Those who fancy sampling the riches of the Mediterranean while tucked in a wall or dining in a restaurant half dipped in the sea are well-served in Akka, where fish such as red mullet and sea bass land on the plate shortly after being pulled from the sea.
“You won’t be a real Akkawi if you don’t jump!,” small, sun-kissed Ali said as he grabbed my hand and guided me towards a rocky cliff in the wall in the old harbour before he bravely jumped into the sea.
Shirtless children were taking turns leaping excitedly into the waters. There is an old saying that Akkawis believe they will forever be protected by the wall. They are excellent swimmers and none fear the sea.
I escaped being talked into jumping off the cliff and moved to one of the city’s famous attractions, Hammam El Basha Turkish bath.
Ottomans have left their prints all over the city and nothing proves as well as this ancient hammam. Built in 1795, the building, still functional, lures visitors and locals with its glass-coloured ceiling and domed reception hall. The place triggers nostalgia from the doorstep till departure. The inside reminds of beautiful memories where brides and grooms were pampered and celebrated before their weddings.

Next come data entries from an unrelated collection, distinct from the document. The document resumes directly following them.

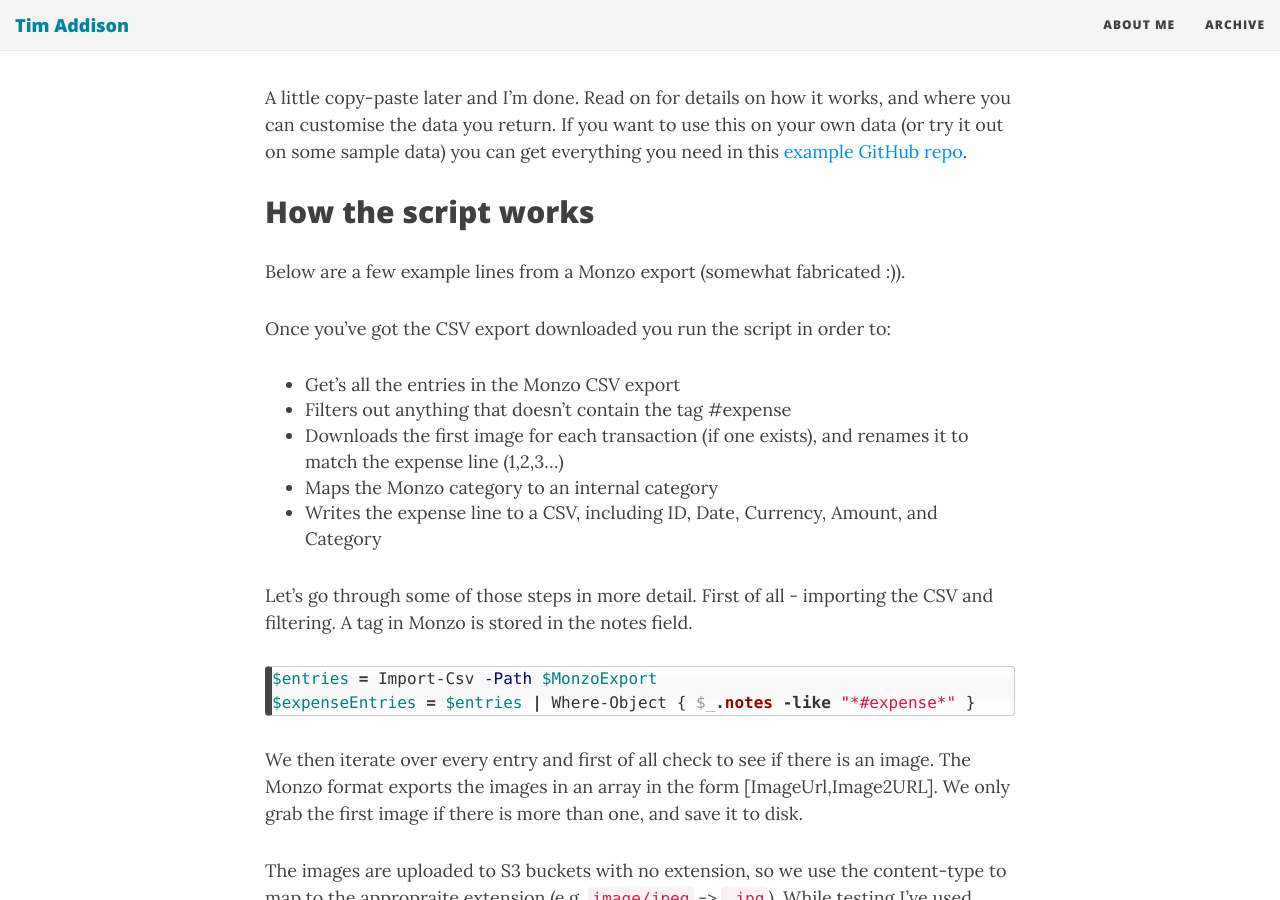
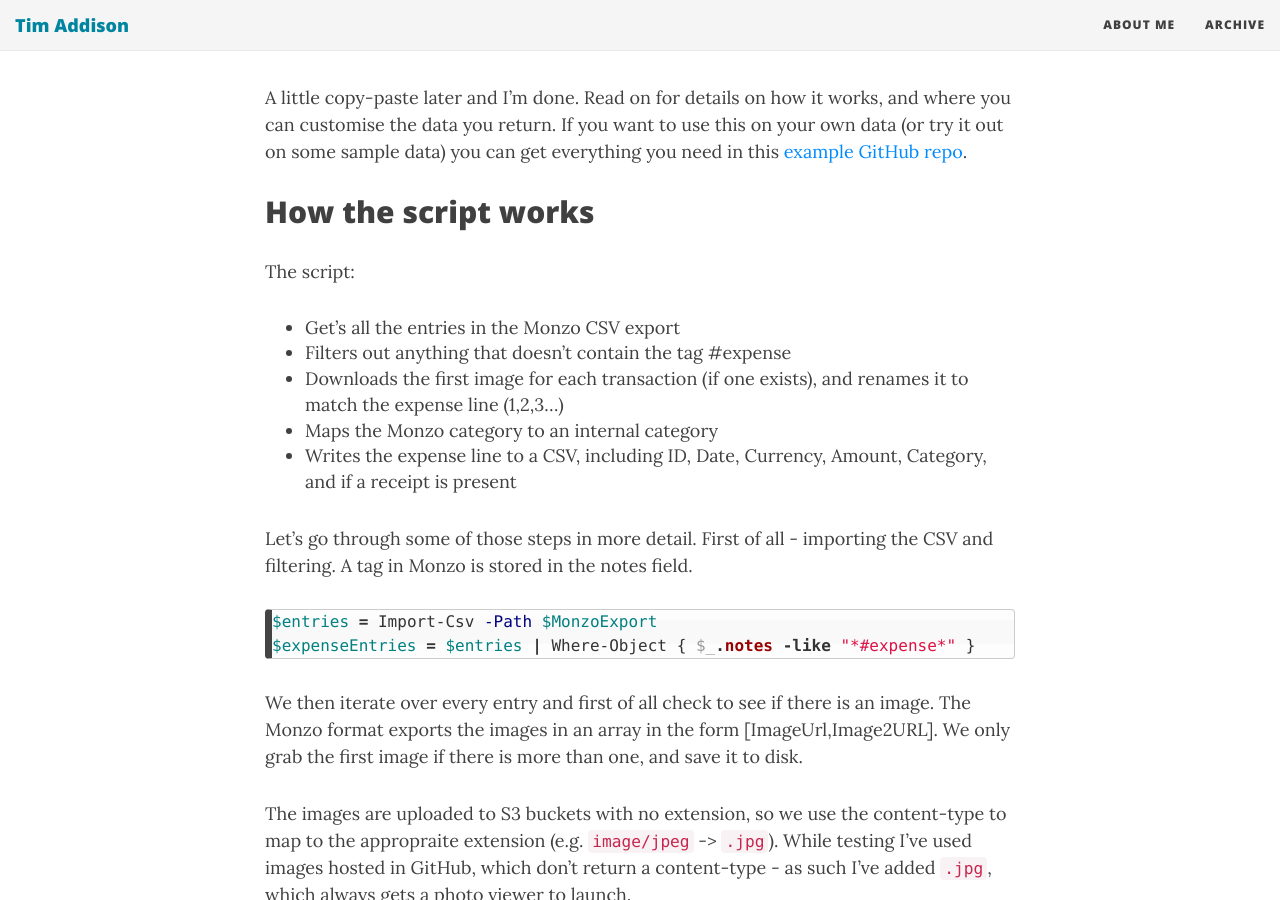
Before and after one commit to taddison/tjaddison.com, a Jekyll site: the page built from _posts/2018/2018-04-22-Better-expenses-with-Monzo-and-PowerShell.md, in a window 1280 px wide and 900 px high, scrolled down 1040 px. Built offline with Jekyll 4.4.1, drawn with Linux system fonts in a browser that asks for light colours; nearby versions of some CDN libraries.

Commit message:
Copy edit

```diff
--- a/_posts/2018/2018-04-22-Better-expenses-with-Monzo-and-PowerShell.md
+++ b/_posts/2018/2018-04-22-Better-expenses-with-Monzo-and-PowerShell.md
@@ -21,16 +21,18 @@ This creates a CSV that contains transactions tagged with #expense in the Monzo
 ![Expense Folder](/assets/2018/2018-04-22/Export.png)
 
 A little copy-paste later and I'm done.  Read on for details on how it works, and where you can customise the data you return.  If you want to use this on your own data (or try it out on some sample data) you can get everything you need in this [example GitHub repo](https://github.com/taddison/blog-monzo-expenses/blob/master/Expenses.ps1).
+
 <!--more-->
+
 ## How the script works
-Below are a few example lines from a Monzo export (somewhat fabricated :)).
 
-Once you've got the CSV export downloaded you run the script in order to:
+The script:
+
 - Get's all the entries in the Monzo CSV export
 - Filters out anything that doesn't contain the tag #expense
 - Downloads the first image for each transaction (if one exists), and renames it to match the expense line (1,2,3...)
 - Maps the Monzo category to an internal category
-- Writes the expense line to a CSV, including ID, Date, Currency, Amount, and Category
+- Writes the expense line to a CSV, including ID, Date, Currency, Amount, Category, and if a receipt is present
 
 Let's go through some of those steps in more detail.  First of all - importing the CSV and filtering.  A tag in Monzo is stored in the notes field.
 
```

“One doesn’t really leave Akka, not in heart,” I tell myself as I took a final look at the old wall that witnessed a treasure trove of history and is beholden to its Arab identity.